I walk my dog every single day. After nearly 7 years of this routine, we have met hundreds (possibly thousands) of other dogs. My pooch has sniffed the privates of every kind of canine: dogs so clean you’d eat off their fur and dogs that just rolled in something long dead. Dogs so excited to say “hi!” that they spontaneously urinate, and dogs that acknowledge us with a dignified swish of the tail. Furry faces hidden in soft mounds of fluff and nearly hairless hounds. Perfect purebred specimens and mutts of unidentifiable origin. Adolescent dogs and geriatric dogs. Dogs the size of bears and little dogs that look like toys.
Those are the ones that really scare us.
Dogs intuitively understand what I learned only after years of collecting quantitative and qualitative data: the amount of evil inside a dog is inversely proportional to the weight in pounds of that dog.
Of course there are exceptions – some little dogs learn to control their wicked impulses for the sake of family harmony. Close family friends adopted a darling 8-pound Maltese who tolerates Mitch just fine but does not hesitate to display unbridled aggression towards other big dogs.
I happen to love the larger breeds. The most noble, heroic dogs always top the size charts. Think Lassie, Balto, and Rin Tin Tin. Consider the childhood stories of kids and dogs – the Henry and Mudge books (Mudge the mastiff is 200 pounds of muscle and drool) and the Little Rascals with their pit bull. A pit bull! Notice the show’s producers didn’t try to cast a Chihuahua or a Pekinese in the role of Pete.
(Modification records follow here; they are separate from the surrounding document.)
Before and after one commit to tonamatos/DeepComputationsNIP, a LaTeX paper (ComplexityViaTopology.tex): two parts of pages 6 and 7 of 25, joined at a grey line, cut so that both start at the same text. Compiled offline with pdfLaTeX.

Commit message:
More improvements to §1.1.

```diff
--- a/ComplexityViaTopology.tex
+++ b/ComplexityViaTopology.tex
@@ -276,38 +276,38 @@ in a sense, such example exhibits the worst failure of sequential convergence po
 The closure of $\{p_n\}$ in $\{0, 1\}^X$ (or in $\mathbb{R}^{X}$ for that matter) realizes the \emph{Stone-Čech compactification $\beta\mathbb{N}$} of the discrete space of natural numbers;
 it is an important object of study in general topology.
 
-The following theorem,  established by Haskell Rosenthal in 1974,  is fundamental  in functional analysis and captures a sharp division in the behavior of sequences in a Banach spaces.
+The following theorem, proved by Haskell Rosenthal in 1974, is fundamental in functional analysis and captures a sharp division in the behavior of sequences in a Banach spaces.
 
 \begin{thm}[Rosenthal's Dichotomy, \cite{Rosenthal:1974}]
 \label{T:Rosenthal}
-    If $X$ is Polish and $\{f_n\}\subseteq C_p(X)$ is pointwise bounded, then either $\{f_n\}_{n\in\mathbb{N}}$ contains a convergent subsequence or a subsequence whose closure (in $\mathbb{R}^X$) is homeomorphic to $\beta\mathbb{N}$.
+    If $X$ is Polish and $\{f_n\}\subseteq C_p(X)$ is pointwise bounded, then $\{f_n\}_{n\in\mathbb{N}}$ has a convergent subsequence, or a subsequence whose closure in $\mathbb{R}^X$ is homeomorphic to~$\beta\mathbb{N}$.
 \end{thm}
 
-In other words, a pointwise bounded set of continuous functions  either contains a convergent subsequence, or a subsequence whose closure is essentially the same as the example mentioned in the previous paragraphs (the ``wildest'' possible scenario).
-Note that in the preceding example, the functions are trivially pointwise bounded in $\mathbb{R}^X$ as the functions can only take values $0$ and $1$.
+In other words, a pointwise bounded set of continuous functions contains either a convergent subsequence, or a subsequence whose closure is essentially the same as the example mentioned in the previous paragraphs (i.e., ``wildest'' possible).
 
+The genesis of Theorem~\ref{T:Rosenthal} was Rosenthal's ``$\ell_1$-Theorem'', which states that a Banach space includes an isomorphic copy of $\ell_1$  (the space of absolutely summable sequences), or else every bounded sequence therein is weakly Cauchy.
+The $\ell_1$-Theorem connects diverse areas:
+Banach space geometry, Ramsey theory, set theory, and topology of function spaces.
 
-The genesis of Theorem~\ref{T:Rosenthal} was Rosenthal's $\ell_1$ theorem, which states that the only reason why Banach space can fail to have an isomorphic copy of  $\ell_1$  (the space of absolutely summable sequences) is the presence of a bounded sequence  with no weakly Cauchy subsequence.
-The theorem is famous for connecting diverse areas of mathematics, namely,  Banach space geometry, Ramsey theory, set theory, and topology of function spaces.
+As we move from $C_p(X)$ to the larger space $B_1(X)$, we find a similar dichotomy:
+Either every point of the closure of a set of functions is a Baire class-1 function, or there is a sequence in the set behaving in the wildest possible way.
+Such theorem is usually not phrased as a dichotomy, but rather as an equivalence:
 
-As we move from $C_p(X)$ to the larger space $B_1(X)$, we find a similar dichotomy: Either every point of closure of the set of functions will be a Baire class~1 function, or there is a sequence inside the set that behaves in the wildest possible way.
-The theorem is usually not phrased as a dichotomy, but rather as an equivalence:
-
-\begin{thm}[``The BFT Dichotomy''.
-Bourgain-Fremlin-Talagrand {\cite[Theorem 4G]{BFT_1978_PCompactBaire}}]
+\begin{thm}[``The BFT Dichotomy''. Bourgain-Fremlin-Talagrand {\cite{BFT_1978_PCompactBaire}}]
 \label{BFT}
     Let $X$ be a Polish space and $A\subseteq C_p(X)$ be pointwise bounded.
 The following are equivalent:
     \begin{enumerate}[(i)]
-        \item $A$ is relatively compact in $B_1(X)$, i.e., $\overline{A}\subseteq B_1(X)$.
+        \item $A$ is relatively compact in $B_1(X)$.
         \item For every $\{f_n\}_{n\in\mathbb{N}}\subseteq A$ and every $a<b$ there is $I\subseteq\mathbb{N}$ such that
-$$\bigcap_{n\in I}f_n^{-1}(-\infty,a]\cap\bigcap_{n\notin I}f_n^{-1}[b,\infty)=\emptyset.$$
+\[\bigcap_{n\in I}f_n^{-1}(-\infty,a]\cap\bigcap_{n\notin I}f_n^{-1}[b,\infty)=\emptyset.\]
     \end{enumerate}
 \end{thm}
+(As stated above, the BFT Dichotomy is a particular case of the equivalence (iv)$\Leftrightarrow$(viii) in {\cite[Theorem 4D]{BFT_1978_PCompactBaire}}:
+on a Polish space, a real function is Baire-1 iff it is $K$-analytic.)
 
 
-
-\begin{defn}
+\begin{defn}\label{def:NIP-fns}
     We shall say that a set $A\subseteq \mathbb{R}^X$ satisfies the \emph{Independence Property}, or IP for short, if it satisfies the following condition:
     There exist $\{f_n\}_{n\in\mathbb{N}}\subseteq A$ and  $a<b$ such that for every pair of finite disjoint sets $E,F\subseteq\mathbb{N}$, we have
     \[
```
They had to think of the safety of their child actors.
On our daily walks, Mitch and I have learned to watch out for those we call “The Tiny Ones.” When a small dog approaches, Mitch moves to whichever side of me is furthest from the little demon. He’s been burned too many times by deceptive innocent cuteness that precedes the surprise assault.
The only dog that’s ever seriously attacked him was A Tiny One. Oblivious to the 60-plus pound size differential between him and Mitch, he came after us with a vengeance and latched on to my poor sweet giant like a rabid mongoose. Only after his frazzled owner came to the rescue did the perpetrator cease his attack. He was carried away like a demon-possessed babe in arms, still seething and wriggling to get back in the fight. Of course the owner glared at me like MY dog started it. As if!
Such events are not rare. A study conducted by researchers at the University of Pennsylvania determined that the three most aggressive breeds of dogs are Dachshunds, Chihuahuas, and Jack Russell terriers.
Surprised? I was, too. I would have guessed Chihuahuas were number one.
Is it anthropomorphism to suggest that these dogs suffer from a Napoleon complex? Embarrassed by their delicate paws, microscopic (if razor-sharp) teeth, and small stature, they have a lot of compensating to do. Their limited dignity is further degraded by accessories like doggie sweaters, miniature raingear, and the variety of bows and barrettes affixed to their nasty little heads. Of course they are mean. What else could they be?
Perhaps due to their undersized brains, little dogs believe if they act big and mean, they will become big and mean. But Mitch and I see past the façade. They are not big, only mean. They are mean because they are small. There is no denying the fundamental truth about dogs.